instructions and cycles.pngCPU instructions and cycles used for full table scans

Hey, what? How come the regular row-oriented block format table scan (TABLE BUFCACHE) takes over twice more CPU cycles compared to its instructions executed?

Also, how come all the other table access methods use noticeably less CPU cycles than the number of instructions they’ve executed?

If you paid attention to this article (and previous ones) you’ll already know why. In the 1st example (TABLE BUFCACHE) the CPU must have been “waiting” for something a lot, instructions having spent multiple cycles “idle”, stalled in the pipeline, waiting for some event or necessary condition to happen (like a memory line arriving from RAM).

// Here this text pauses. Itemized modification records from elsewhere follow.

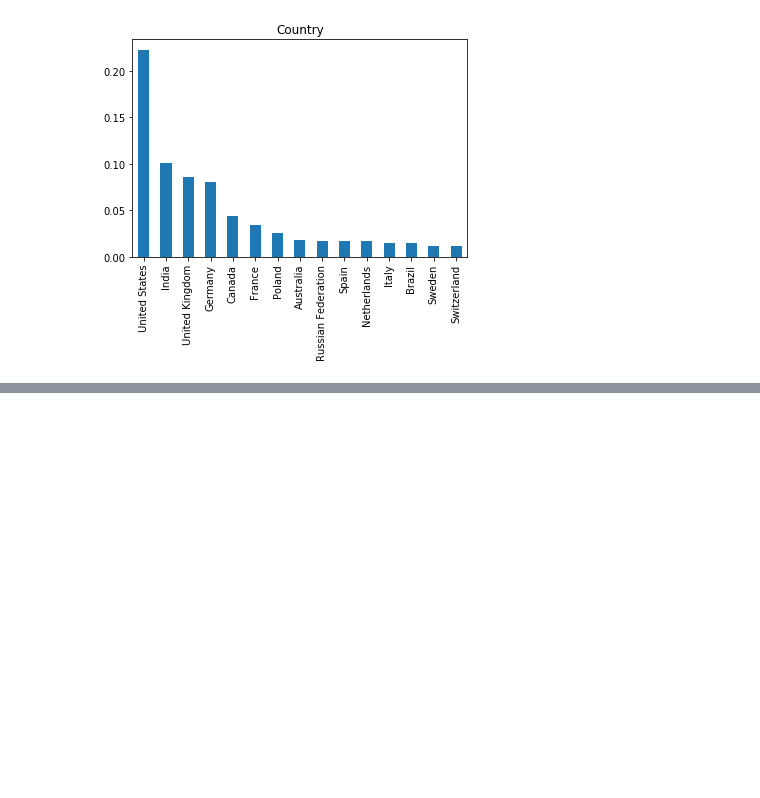
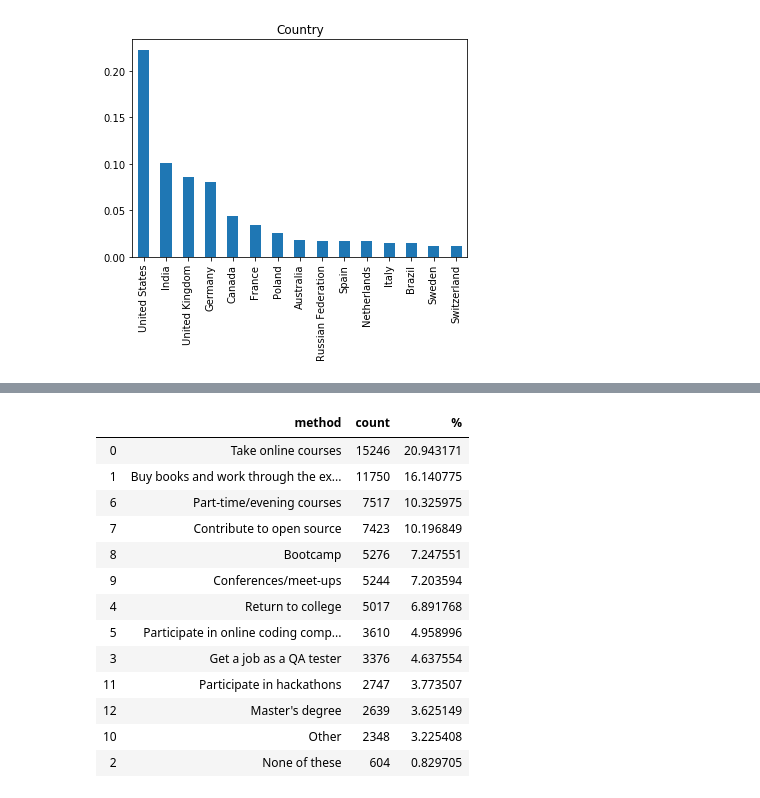
Before and after one commit to sousablde/StackOverflow-Dev-Survey-Data-Analysis, a Jupyter notebook: StackOverflow Dev Survey results.ipynb, the cells around one changed output, grey strips where cells are left out. Cells and saved outputs as stored; diff of their text form; code cells hidden in the pictures; blank space fills up the shorter version.

```diff
--- a/StackOverflow Dev Survey results.ipynb
+++ b/StackOverflow Dev Survey results.ipynb
@@ -89,0 +154,26 @@ Text(0.5, 1.0, 'Country')
+# %%
+#Checking how often each of these individual values appear with the help of a function
+def occurence_counts(df, col1, col2, occurence):
+    '''
+    INPUT:
+    df - pandas df I want to do the search in
+    col1 - column I want to look through
+    col2 - column I want to count values from
+    occurence - list of strings to search for in the df rows
+
+    output - novel df with the individual occurence counts
+    '''
+    from collections import defaultdict
+    new_df = defaultdict(int)
+    for val in occurence:
+        for idx in range(df.shape[0]):
+            if val in df[col1][idx]:
+                new_df[val] += int(df[col2][idx])
+    new_df = pd.DataFrame(pd.Series(new_df)).reset_index()
+    new_df.columns = [col1, col2]
+    new_df.sort_values('count', ascending = False, inplace = True)
+
+    return new_df
+# %%
+study_df = occurence_counts(study, 'method', 'count', values_in_method)
+study_df
@@ -89,0 +195,19 @@ Text(0.5, 1.0, 'Country')
+# %%
+#create a new colun with the percentages for each of the methods
+study_df['%'] = study_df['count']/np.sum(study_df['count'])*100
+study_df
+# %% [output]
+|  | method | count | % |
+| 0 | Take online courses | 15246 | 20.943171 |
+| 1 | Buy books and work through the ex... | 11750 | 16.140775 |
+| 6 | Part-time/evening courses | 7517 | 10.325975 |
+| 7 | Contribute to open source | 7423 | 10.196849 |
+| 8 | Bootcamp | 5276 | 7.247551 |
+| 9 | Conferences/meet-ups | 5244 | 7.203594 |
+| 4 | Return to college | 5017 | 6.891768 |
+| 5 | Participate in online coding comp... | 3610 | 4.958996 |
+| 3 | Get a job as a QA tester | 3376 | 4.637554 |
+| 11 | Participate in hackathons | 2747 | 3.773507 |
+| 12 | Master's degree | 2639 | 3.625149 |
+| 10 | Other | 2348 | 3.225408 |
+| 2 | None of these | 604 | 0.829705 |
```
Also changed, not shown: parts of 10 cells of this notebook.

For example, if you are constantly waiting for the “random” RAM lines you want to access due to inefficient memory structures for scanning (like Oracle’s row-oriented datablocks), the CPU will be bottlenecked by RAM access. The CPU’s internal execution units, other than the load-store units, would be idle most of the time. The OS top command would still show you 100% utilization of a CPU by your process, but in reality you could squeeze much more out of your CPU if it didn’t have to wait for RAM so much.

In the other 3 examples above (columns 2-4), apparently there is no serious RAM (or other pipeline-stalling) bottleneck as in all cases we are able to use the multiple execution units of modern superscalar CPUs to complete more than one instruction per CPU cycle. Of course more improvements might be possible, but more about this in a following post.

For now I’ll conclude this (lengthy) post with one more chart with the fundamental derived metric instructions per cycle (IPC):

instructions per cycle.png

The IPC metric is derived from the previously shown instructions and CPU cycles metrics by a simple division. Higher IPC is better as it means that your CPU execution units are more utilized, it gets more done. However, as IPC is a ratio, you should never look into the IPC value alone, always look into it together with instructions and cycles metrics. It’s better to execute 1 Million instructions with IPC of 0.5 than 1 Billion instructions with an IPC of 3 – but looking into IPC in isolation doesn’t tell you how much work was actually done. Additionally, you’d want to use your application level metrics that give you an indication of how much application work got done (I used Oracle’s buffer gets and rows processed metrics for this).

Looks like there’s at least 2 more parts left in this series (advanced metrics and a summary), but let’s see how it goes. Sorry for any typos, it’s getting quite late and I’ll fix ’em some other day :)


NB! If you want to move to the "New World" - offload your data and workloads to Hadoop, without having to re-write your existing applications - check out Gluent. We are making history! ;-)

Learn About Hyperion & Oracle BI... 5 Minutes at a Time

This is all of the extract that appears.